Author(s): Estecha A, SnchezMartn L, PuigKrger A, Bartolom RA, Teixid J,
Abstract Share this page
Abstract Tumour cell dissemination through corporal fluids (blood, lymph and body cavity fluids) is a distinctive feature of the metastatic process. Tumour cell transition from fluid to adhesive conditions involves an early polarization event and major rearrangements of the submembrane cytoskeleton that remain poorly understood. As regulation of cortical actin-membrane binding might be important in this process, we investigated the role of ezrin and moesin, which are key crosslinking proteins of the ERM (ezrin, radixin, moesin) family. We used short interfering RNA (siRNA) to show that moesin is crucial for invasion by melanoma cells in 3D matrices and in early lung colonization. Using live imaging, we show that following initial adhesion to the endothelium or 3D matrices, moesin is redistributed away from the region of adhesion, thereby generating a polarized cortex: a stable cortical actin dome enriched in moesin and an invasive membrane domain full of blebs.

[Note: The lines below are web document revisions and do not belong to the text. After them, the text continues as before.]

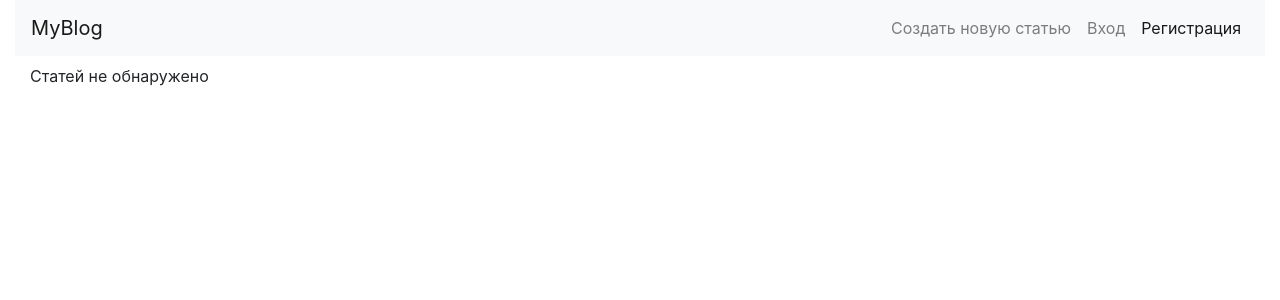
After one commit to dionisvl/php.learn.mytasks, a PHP site: template views/home/index.html.twig in a window 1280 px wide. The commit adds this page. Shown: the top 300 px of the page. Run offline with PHP 8.4, Linux system fonts and the light colour scheme; the template is opened without the code that fills it, so the values that code supplies are empty; some libraries are stand-ins or nearby versions.

Commit message:
add posts migrations

```diff
--- /dev/null
+++ b/database/seeds/CategoryPostSeeder.sql
@@ -0,0 +1,3 @@
+INSERT IGNORE INTO `category_post` (`title`)
+VALUES ('собачки'),
+       ('кошечки')
--- /dev/null
+++ b/database/seeds/PostSeeder.sql
@@ -0,0 +1,4 @@
+INSERT IGNORE INTO `post` (`title`, `preview_text`, `detail_text`, `category_id`, `status`)
+VALUES ('Собачка Жучка', 'рассказ про собачку', 'жила была собачка ... ололо', 1, '1'),
+       ('Кошка Муся', 'рассказ про кису мусю', 'жила была кошка ... ололо', 2, '1'),
+       ('Кот Петя', 'рассказ про кота Петю', 'жила была кот Петя ... %;"№%ололо', 2, '1');
--- a/routes/router.php
+++ b/routes/router.php
@@ -1,4 +1,5 @@
 <?php
+use App\Controller\HomeController;
 use App\Controller\TaskController;
 use App\Controller\UserController;
 use App\Helpers\Auth;
@@ -6,7 +7,7 @@ use App\Helpers\Auth;
 
 $dispatcher = FastRoute\simpleDispatcher(function (FastRoute\RouteCollector $r) {
     //main page
-    $r->addRoute('GET', '/', [TaskController::class, 'index']);
+    $r->addRoute('GET', '/', [HomeController::class, 'index']);
 
     $r->addRoute('GET', '/registration', [UserController::class, 'create']);
     $r->addRoute('POST', '/registration', [UserController::class, 'store']);
@@ -16,10 +17,9 @@ $dispatcher = FastRoute\simpleDispatcher(function (FastRoute\RouteCollector $r)
 
     $r->addRoute('GET', '/logout', [Auth::class, 'logout']);
 
-
+    $r->addRoute('GET', '/task', [TaskController::class, 'index']);
     $r->addRoute('GET', '/task/create', [TaskController::class, 'create']);
     $r->addRoute('POST', '/task/create', [TaskController::class, 'store']);
-
 
     // {id} must be a number (\d+)
     $r->addRoute('GET', '/task/{id:\d+}', [TaskController::class, 'show']);
--- /dev/null
+++ b/views/home/index.html.twig
@@ -0,0 +1,15 @@
+{% extends "/home/layout.html.twig" %}
+
+{% block content %}
+    <div class="col-md-12">
+        {% if posts is empty %}
+            <div>Статей не обнаружено</div>
+        {% else %}
+            {% for post in posts %}
+                <div>{{ post['title'] }}</div>
+                <div>{{ post['preview_text'] }}</div>
+                <div><a href="/post/{{ post['id'] }}/edit"><i class="fas fa-pencil-alt"></i></a></div>
+            {% endfor %}
+        {% endif %}
+    </div>
+{% endblock %}
--- /dev/null
+++ b/views/home/layout.html.twig
@@ -0,0 +1,77 @@
+<!DOCTYPE html>
+<html lang="ru">
+<head>
+    <meta charset="utf-8">
+    <meta http-equiv="X-UA-Compatible" content="IE=edge">
+    <meta name="viewport" content="width=device-width, initial-scale=1">
+
+    <title>Мой мини-фреймворк</title>
+
+    <!-- Bootstrap CSS -->
+    <link rel="stylesheet" href="https://cdnjs.cloudflare.com/ajax/libs/twitter-bootstrap/4.5.2/css/bootstrap.min.css">
+    <!-- font-awesome -->
+    <link rel="stylesheet" href="https://cdnjs.cloudflare.com/ajax/libs/font-awesome/5.14.0/css/all.min.css"/>
+</head>
+<body>
+
+{% if message is not empty %}
+    <div class="alert alert-success" role="alert">
+        {{ message }}
+    </div>
+{% endif %}
+
+{% if errorMessage is not empty %}
+    <div class="alert alert-danger" role="alert">
+        {{ errorMessage }}
+    </div>
+{% endif %}
+
+<div class="container-fluid">
+    <nav class="navbar navbar-expand-lg navbar-light bg-light">
+
+        <button class="navbar-toggler" type="button" data-toggle="collapse"
+                data-target="#bs-example-navbar-collapse-1">
+            <span class="navbar-toggler-icon"></span>
+        </button>
+        <a class="navbar-brand" href="/">MyBlog</a>
+        <div class="collapse navbar-collapse" id="bs-example-navbar-collapse-1">
+            <ul class="navbar-nav">
+
+            </ul>
+            <ul class="navbar-nav ml-md-auto">
+                <li class="nav-item ">
+                    <a class="nav-link" href="/post/create">Создать новую статью</a>
+                </li>
+                {% if session.user.is_admin %}
+                    <li class="nav-item ">
+                        <a class="nav-link" href="/logout">Выход из профиля админа</a>
+                    </li>
+                {% else %}
+                    <li class="nav-item ">
+                        <a class="nav-link" href="/login">Вход</a>
+                    </li>
+                    <li class="nav-item active">
+                        <a class="nav-link" href="/registration">Регистрация</a>
+                    </li>
+                {% endif %}
+            </ul>
+        </div>
+    </nav>
+
+    <div class="row">
+        <div class="col-md-12">
+            <div class="page-header">
+                <h1>{{ header }}</h1>
+            </div>
+            <div class="row">
+                <div class="col-md-6">
+                    {% block content %}{% endblock %}
+                </div>
+            </div>
+        </div>
+    </div>
+</div>
+<script src="https://code.jquery.com/jquery-3.5.1.slim.min.js"></script>
+<script src="https://cdnjs.cloudflare.com/ajax/libs/font-awesome/5.14.0/js/brands.min.js"></script>
+</body>
+</html>
--- a/views/login.html.twig
+++ b/views/login.html.twig
@@ -1,4 +1,4 @@
-{% extends "layout.html.twig" %}
+{% extends "/home/layout.html.twig" %}
 
 {% block content %}
     <div class="col-md-6">
--- a/views/registration.html.twig
+++ b/views/registration.html.twig
@@ -1,4 +1,4 @@
-{% extends "layout.html.twig" %}
+{% extends "/home/layout.html.twig" %}
 
 {% block content %}
     <div class="col-md-6">
--- a/views/task/create.html.twig
+++ b/views/task/create.html.twig
@@ -1,4 +1,4 @@
-{% extends "layout.html.twig" %}
+{% extends "/task/layout.html.twig" %}
 
 {% block content %}
     {{ name }}
--- a/views/task/edit.html.twig
+++ b/views/task/edit.html.twig
@@ -1,4 +1,4 @@
-{% extends "layout.html.twig" %}
+{% extends "/task/layout.html.twig" %}
 
 {% block content %}
     <div class="col-md-6">
--- a/views/task/index.html.twig
+++ b/views/task/index.html.twig
@@ -1,4 +1,4 @@
-{% extends "layout.html.twig" %}
+{% extends "/task/layout.html.twig" %}
 
 {% block content %}
     <div class="col-md-12">
--- a/views/task/show.html.twig
+++ b/views/task/show.html.twig
@@ -1,4 +1,4 @@
-{% extends "layout.html.twig" %}
+{% extends "/task/layout.html.twig" %}
 
 {% block content %}
     <div class="col-md-6">
```
Also changed, not shown: App/Controller/HomeController.php (added, +18 -0 lines), composer.json (+10 -0 lines), index.php (deleted, +0 -15 lines), public/index.php (added, +12 -0 lines), database/migrations/2020_09_23_001122_create_posts_category_table.sql (added), database/migrations/schema.sql (renamed from schema.sql), public/.htaccess (renamed from .htaccess), views/task/layout.html.twig (renamed from views/layout.html.twig), 1 other file.
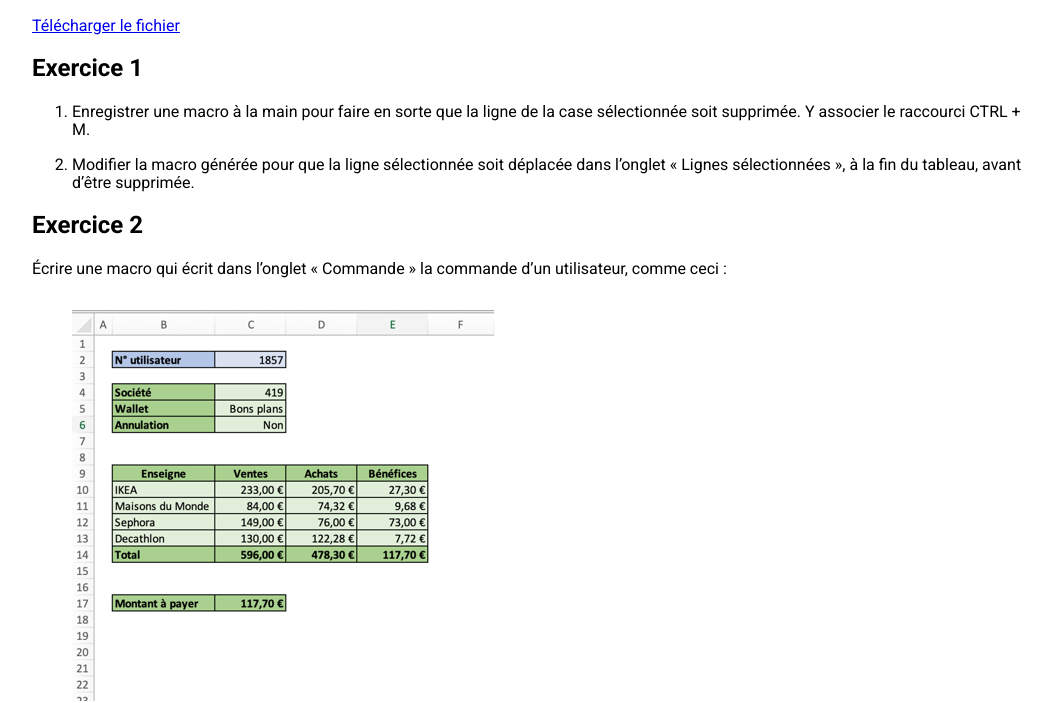
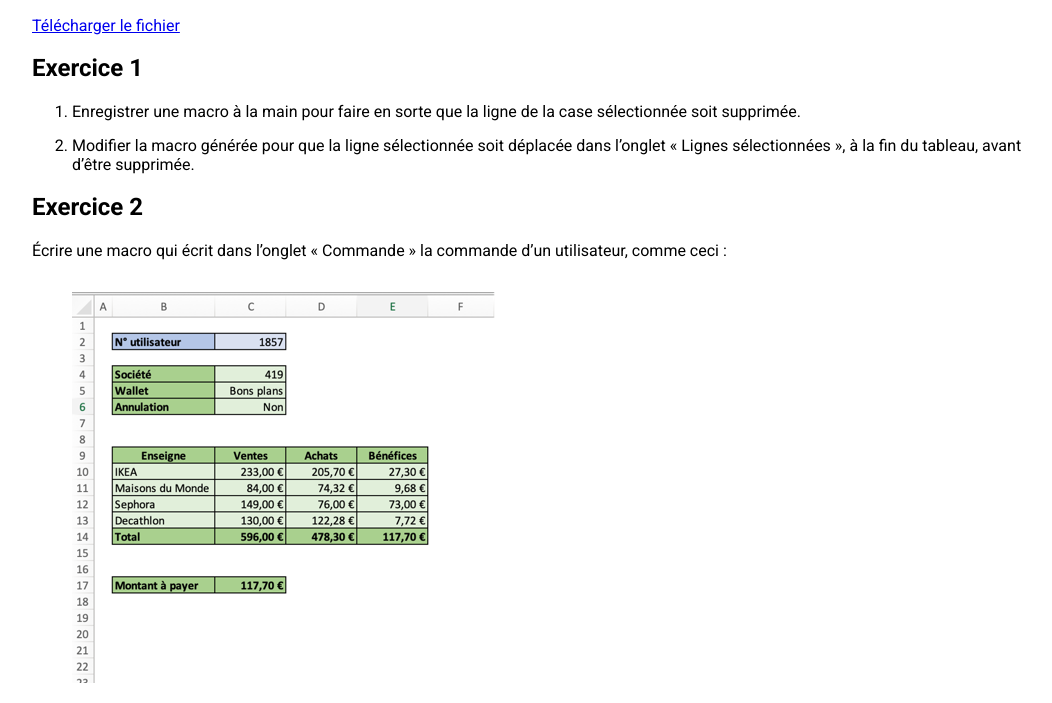
Before and after one commit to LucasAubert/examVBA, a plain HTML site: page index.html in a window 1280 px wide. Shown: the part 110-813 px from the top of the page, without its empty margins (108-1160 px from the left). Drawn offline with nearby package versions, Linux system fonts and the light colour scheme.

Commit message:
Changement des consignes

```diff
--- a/index.html
+++ b/index.html
@@ -24,7 +24,7 @@
     </h2>
     <ol>
         <li>
-            Enregistrer une macro à la main pour faire en sorte que la ligne de la case sélectionnée soit supprimée. Y associer le raccourci CTRL + M.
+            Enregistrer une macro à la main pour faire en sorte que la ligne de la case sélectionnée soit supprimée.
         </li>
         <li>
             Modifier la macro générée pour que la ligne sélectionnée soit déplacée dans l’onglet « Lignes sélectionnées », à la fin du tableau, avant d’être supprimée.
```
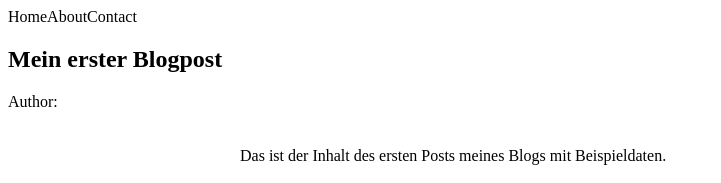
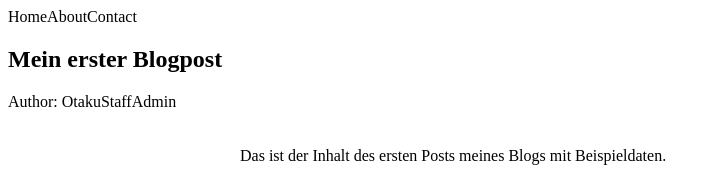
Before and after one commit to DavidDev25/OtakuStackblog, an Angular app: page /blog/1 in a window 1280 px wide. Shown: the top 183 px of the page, without its empty margins (0-721 px from the left). Built offline with nearby package versions, Linux system fonts and the light colour scheme.

Commit message:
Add author field to mock blog posts for better data representation

```diff
--- a/projects/blog/src/app/mock-posts.ts
+++ b/projects/blog/src/app/mock-posts.ts
@@ -2,11 +2,12 @@ export interface BlogPost {
     id: number;
     title: string;
     content: string;
+    author: string;
 }
 
 
 export const MOCK_POSTS: BlogPost[] = [
-    { id: 1, title: 'Mein erster Blogpost', content: 'Das ist der Inhalt des ersten Posts meines Blogs mit Beispieldaten.'},
-    { id: 2, title: 'Mein zweiter Blogpost', content: 'Das ist der Inhalt des zweiten Posts meines Blogs mit Beispieldaten.'},
-    { id: 3, title: 'Mein dritter Blogpost', content: 'Das ist der Inhalt des dritten Posts meines Blogs mit Beispieldaten.'},
+    { author: 'OtakuStaffAdmin', id: 1, title: 'Mein erster Blogpost', content: 'Das ist der Inhalt des ersten Posts meines Blogs mit Beispieldaten.'},
+    { author: 'OtakuStaffAdmin', id: 2, title: 'Mein zweiter Blogpost', content: 'Das ist der Inhalt des zweiten Posts meines Blogs mit Beispieldaten.'},
+    { author: 'OtakuStaffAdmin', id: 3, title: 'Mein dritter Blogpost', content: 'Das ist der Inhalt des dritten Posts meines Blogs mit Beispieldaten.'},
 ];
```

Using Lifeact-GFP, a 17-amino-acid peptide that binds F-actin, we show the initial symmetry breaking of cortical actin cytoskeleton during early attachment of round cells. We also demonstrated that ezrin and moesin are differentially distributed during initial invasion of 3D matrices, and, specifically, that moesin controls adhesion-dependent activation of Rho and subsequent myosin II contractility. Our results reveal that polarized moesin plays a role in orienting Rho activation, myosin II contractility, and cortical actin stability, which is crucial for driving directional vertical migration instead of superficial spreading on the fluid-to-solid tissue interface. We propose that this mechanism of cortical polarization could sustain extravasation of fluid-borne tumour cells during the process of metastasis.
This article was published in J Cell Sci
and referenced in Journal of Addiction Research & Therapy